Observe good faith and justice towards all nations; cultivate peace and harmony with all
. Religion and morality enjoin this conduct; and can it be that good policy does not equally enjoin it? It will be worthy of a free, enlightened, and, at no distant period, a great nation, to give to mankind the magnanimous and too novel example of a people always guided by an exalted justice and benevolence. Who can doubt, that in the course of time and things, the fruits of such a plan would richly repay any temporary advantages which might be lost by a steady adherence to it? Can it be that Providence has not connected the permanent felicity of a nation with its virtue? The experiment, at least, is recommended by every sentiment which ennobles human nature. Alas! is it rendered impossible by its vices ?

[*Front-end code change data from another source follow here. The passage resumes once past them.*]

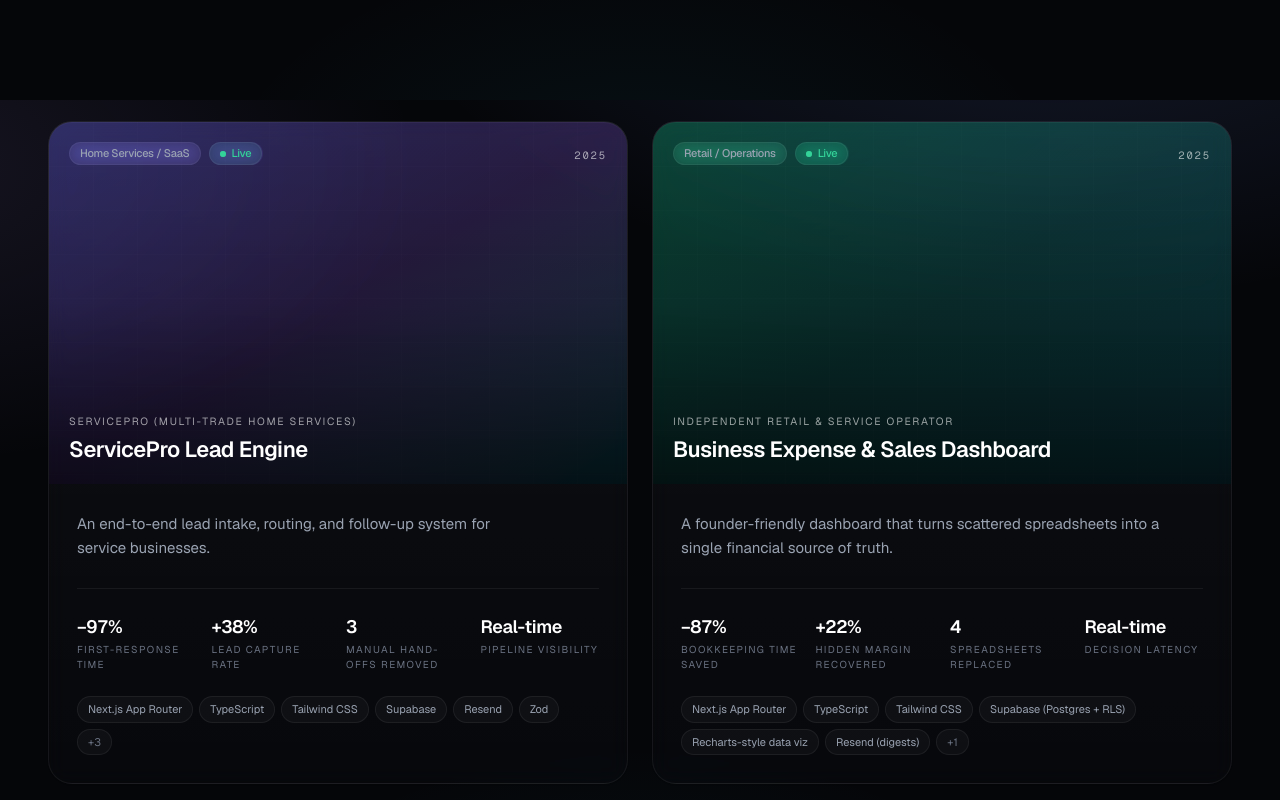
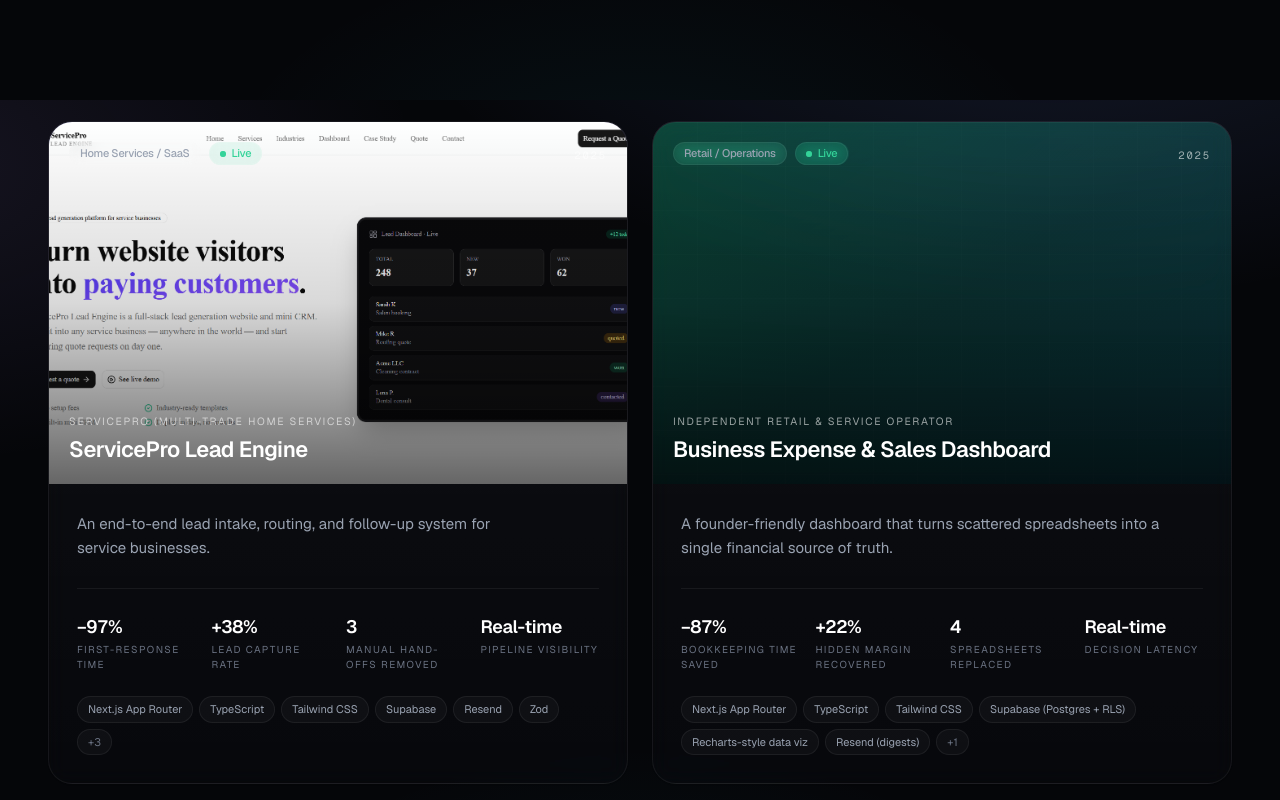
Before and after one commit to Avoy22/avoy-portfolio, a Next.js app: page /projects in a window 1280 px wide. Shown: the part 700-1500 px from the top of the page. Built offline with nearby package versions, Linux system fonts and the light colour scheme.

Commit message:
Checkpoint before reducing portfolio projects

```diff
--- a/src/app/admin/layout.tsx
+++ b/src/app/admin/layout.tsx
@@ -33,8 +33,8 @@
             </div>
           </div>
           <div className="flex items-center gap-2">
-            <Badge tone="success" dot>
-              Connected
+            <Badge tone="neutral" dot>
+              Mock data
             </Badge>
             <nav className="flex items-center gap-1 rounded-full border border-white/10 bg-white/3 p-1 backdrop-blur">
               <Link
--- a/src/app/projects/[slug]/page.tsx
+++ b/src/app/projects/[slug]/page.tsx
@@ -1,5 +1,6 @@
 import type { Metadata } from "next";
 import Link from "next/link";
+import Image from "next/image";
 import { notFound } from "next/navigation";
 import {
   ArrowLeft,
@@ -91,7 +92,7 @@
               </p>
 
               <div className="mt-9 flex flex-wrap gap-3">
-                {project.links?.live && (
+                {project.links?.live && project.links.live !== "#" && (
                   <a
                     href={project.links.live}
                     target="_blank"
@@ -107,6 +108,16 @@
                       className="pointer-events-none absolute inset-y-0 left-0 w-[40%] -translate-x-full bg-linear-to-r from-transparent via-white/55 to-transparent opacity-0 transition-all duration-700 ease-out group-hover:translate-x-[260%] group-hover:opacity-100"
                     />
                   </a>
+                )}
+                {project.links?.live === "#" && (
+                  <span
+                    aria-disabled="true"
+                    title="Placeholder link - live URL pending"
+                    className="inline-flex h-11 cursor-not-allowed items-center gap-2 rounded-full border border-white/15 bg-white/3 px-5 text-[13px] font-medium text-foreground-muted backdrop-blur"
+                  >
+                    Live link pending
+                    <ExternalLink className="h-3.5 w-3.5" />
+                  </span>
                 )}
                 {project.links?.repo && (
                   <a
@@ -266,6 +277,38 @@
         </Container>
       </Section>
 
+      {/* SCREENSHOTS */}
+      {(project.fullPageScreenshot || project.gallery?.some((g) => g.src)) && (
+        <Section spacing="sm">
+          <Container>
+            <div className="text-[11px] font-semibold uppercase tracking-[0.18em] text-accent">
+              Screenshots
+            </div>
+            <h2 className="mt-3 text-[26px] font-semibold tracking-[-0.02em] text-white sm:text-[32px]">
+              Product in production
+            </h2>
+
+            {project.fullPageScreenshot && (
+              <figure className="mt-9 overflow-hidden rounded-3xl border border-white/10 bg-white/3 shadow-[0_30px_90px_-35px_rgba(0,0,0,0.75)]">
+                <div className="max-h-[760px] overflow-y-auto bg-background-soft">
+                  <Image
+                    src={project.fullPageScreenshot.src}
+                    alt={project.fullPageScreenshot.alt}
+                    width={project.fullPageScreenshot.width}
+                    height={project.fullPageScreenshot.height}
+                    sizes="100vw"
+                    className="h-auto w-full"
+                  />
+                </div>
+                <figcaption className="border-t border-white/6 px-5 py-3 text-[12.5px] text-foreground-muted">
+                  {project.fullPageScreenshot.caption}
+                </figcaption>
+              </figure>
+            )}
+          </Container>
+        </Section>
+      )}
+
       {/* GALLERY */}
       {project.gallery && project.gallery.length > 0 && (
         <Section spacing="sm">
@@ -280,6 +323,18 @@
               {project.gallery.map((g, i) => (
                 <Reveal key={g.caption} delay={i * 0.05}>
                   <div className="glass-card group overflow-hidden rounded-2xl transition-all duration-500 hover:-translate-y-1 hover:border-white/15">
+                    {g.src && g.alt && g.width && g.height ? (
+                      <div className="relative aspect-4/3 overflow-hidden bg-background-soft">
+                        <Image
+                          src={g.src}
+                          alt={g.alt}
+                          width={g.width}
+                          height={g.height}
+                          sizes="(min-width: 768px) 33vw, 100vw"
+                          className="h-full w-full object-cover transition duration-700 group-hover:scale-105"
+                        />
+                      </div>
+                    ) : (
                       <div
                         className={cn(
                           "relative aspect-4/3 overflow-hidden bg-linear-to-br",
@@ -295,6 +350,7 @@
                           <div className="absolute inset-0 bg-[radial-gradient(circle_at_top,rgba(255,255,255,0.15),transparent_60%)]" />
                         </div>
                       </div>
+                    )}
                     <div className="border-t border-white/6 bg-white/2 px-4 py-3 text-[12.5px] text-foreground-muted">
                       {g.caption}
                     </div>
--- a/src/app/projects/page.tsx
+++ b/src/app/projects/page.tsx
@@ -1,5 +1,6 @@
 import type { Metadata } from "next";
 import Link from "next/link";
+import Image from "next/image";
 import { ArrowUpRight } from "lucide-react";
 import { Container } from "@/components/ui/Container";
 import { Section } from "@/components/ui/Section";
@@ -84,7 +85,17 @@
                         project.cover
                       )}
                     >
-                      <div className="absolute inset-0 grid-bg opacity-30" />
+                      {project.thumbnail ? (
+                        <Image
+                          src={project.thumbnail.src}
+                          alt={project.thumbnail.alt}
+                          fill
+                          sizes="(min-width: 768px) 50vw, 100vw"
+                          className="object-cover transition duration-700 group-hover:scale-105"
+                        />
+                      ) : (
+                        <div className="absolute inset-0 grid-bg opacity-30" />
+                      )}
                       <div className="absolute inset-0 bg-linear-to-t from-black/60 via-black/15 to-transparent" />
                       <div className="absolute left-5 top-5 flex flex-wrap items-center gap-2">
                         <Badge tone="neutral" size="sm">
--- a/src/components/home/FeaturedProjects.tsx
+++ b/src/components/home/FeaturedProjects.tsx
@@ -1,4 +1,5 @@
 import Link from "next/link";
+import Image from "next/image";
 import { ArrowUpRight } from "lucide-react";
 import { Container } from "@/components/ui/Container";
 import { Section } from "@/components/ui/Section";
@@ -52,7 +53,17 @@
                       project.cover
                     )}
                   >
-                    <div className="absolute inset-0 grid-bg opacity-30" />
+                    {project.thumbnail ? (
+                      <Image
+                        src={project.thumbnail.src}
+                        alt={project.thumbnail.alt}
+                        fill
+                        sizes="(min-width: 768px) 50vw, 100vw"
+                        className="object-cover transition duration-700 group-hover:scale-105"
+                      />
+                    ) : (
+                      <div className="absolute inset-0 grid-bg opacity-30" />
+                    )}
                     <div className="absolute inset-0 bg-linear-to-t from-black/60 via-black/15 to-transparent" />
                     <div
                       aria-hidden
--- a/src/data/projects.ts
+++ b/src/data/projects.ts
@@ -50,11 +50,33 @@
     ],
     role: "Sole engineer — strategy, design system, frontend, backend, deploy",
     duration: "3 weeks (concept → production)",
-    links: { live: "#", repo: undefined },
+    links: { live: "https://servicepro-lead-engine.vercel.app/", repo: "https://github.com/Avoy22/servicepro-lead-engine" },
+    thumbnail: {
+      src: "/screenshots/servicepro-dashboard.png",
+      alt: "ServicePro Lead Engine admin dashboard showing lead metrics and recent inquiries.",
+    },
+    fullPageScreenshot: {
+      src: "/screenshots/servicepro-home-full.png",
+      alt: "Full-page screenshot of the ServicePro Lead Engine marketing homepage.",
+      caption: "Full marketing homepage",
+      width: 2880,
+      height: 11616,
+    },
     gallery: [
-      { caption: "Marketing hero with primary CTA", placeholder: "from-indigo-500/40 to-violet-500/30" },
-      { caption: "Admin leads dashboard", placeholder: "from-violet-500/30 to-cyan-500/30" },
-      { caption: "Lead detail with notes & status", placeholder: "from-cyan-500/30 to-indigo-500/30" },
+      {
+        caption: "Marketing homepage",
+        src: "/screenshots/servicepro-home-full.png",
+        alt: "Full-page screenshot of the ServicePro Lead Engine marketing homepage.",
+        width: 2880,
+        height: 11616,
+      },
+      {
+        caption: "Admin leads dashboard",
+        src: "/screenshots/servicepro-dashboard.png",
+        alt: "ServicePro Lead Engine admin dashboard showing lead metrics and recent inquiries.",
+        width: 1901,
+        height: 887,
+      },
     ],
     featured: true,
   },
@@ -105,7 +127,7 @@
     ],
     role: "Lead engineer — data model, dashboard UI, auth, deploy",
     duration: "4 weeks",
-    links: { live: "#", repo: undefined },
+    links: { live: "https://business-expense-sales-dashboard.vercel.app", repo: "https://github.com/Avoy22/business-expense-sales-dashboard" },
     gallery: [
       { caption: "Owner overview with KPIs", placeholder: "from-emerald-500/40 to-teal-500/30" },
       { caption: "Expense entry flow", placeholder: "from-teal-500/30 to-cyan-500/30" },
@@ -161,7 +183,7 @@
     ],
     role: "Sole designer & engineer",
     duration: "3 weeks",
-    links: { live: "#", repo: undefined },
+    links: { live: "coming soon", repo: undefined },
     gallery: [
       { caption: "Hero with menu highlights", placeholder: "from-amber-500/40 to-orange-500/30" },
       { caption: "Multi-step inquiry flow", placeholder: "from-orange-500/30 to-rose-500/30" },
@@ -215,7 +237,7 @@
     ],
     role: "Sole designer & engineer",
     duration: "2 weeks",
-    links: { live: "#", repo: undefined },
+    links: { live: "https://shiplu-metal-workshop.vercel.app/", repo: "https://github.com/Avoy22/shiplu-metal-workshop" },
     gallery: [
       { caption: "Workshop hero", placeholder: "from-zinc-400/40 to-slate-400/30" },
       { caption: "Portfolio of past work", placeholder: "from-slate-400/30 to-blue-500/30" },
--- a/src/types/index.ts
+++ b/src/types/index.ts
@@ -20,7 +20,25 @@
   role: string;
   duration: string;
   links?: { live?: string; repo?: string };
-  gallery?: { caption: string; placeholder: string }[];
+  thumbnail?: {
+    src: string;
+    alt: string;
+  };
+  fullPageScreenshot?: {
+    src: string;
+    alt: string;
+    caption: string;
+    width: number;
+    height: number;
+  };
+  gallery?: {
+    caption: string;
+    placeholder?: string;
+    src?: string;
+    alt?: string;
+    width?: number;
+    height?: number;
+  }[];
   featured: boolean;
 };
 
```
Also changed, not shown: public/screenshots/servicepro-dashboard.png (added), 1 other file (tests, documents, lock files or other folders). Lines whose indentation alone changed are shown as unchanged.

In the execution of such a plan, nothing is more essential, than that permanent, inveterate antipathies against particular nations, and passionate attachments for others, should be excluded; and that, in place of them, just and amicable feelings towards all should be cultivated. The nation which indulges towards another an habitual hatred, or an habitual fondness, is in some degree a slave. It is a slave to its animosity or to its affection, either of which is sufficient to lead it astray from its duty and its interest. Antipathy in one nation against another, disposes each more readily to offer insult and injury, to lay hold of slight causes of umbrage, and to be haughty and intractable, when accidental or trifling occasions of dispute occur.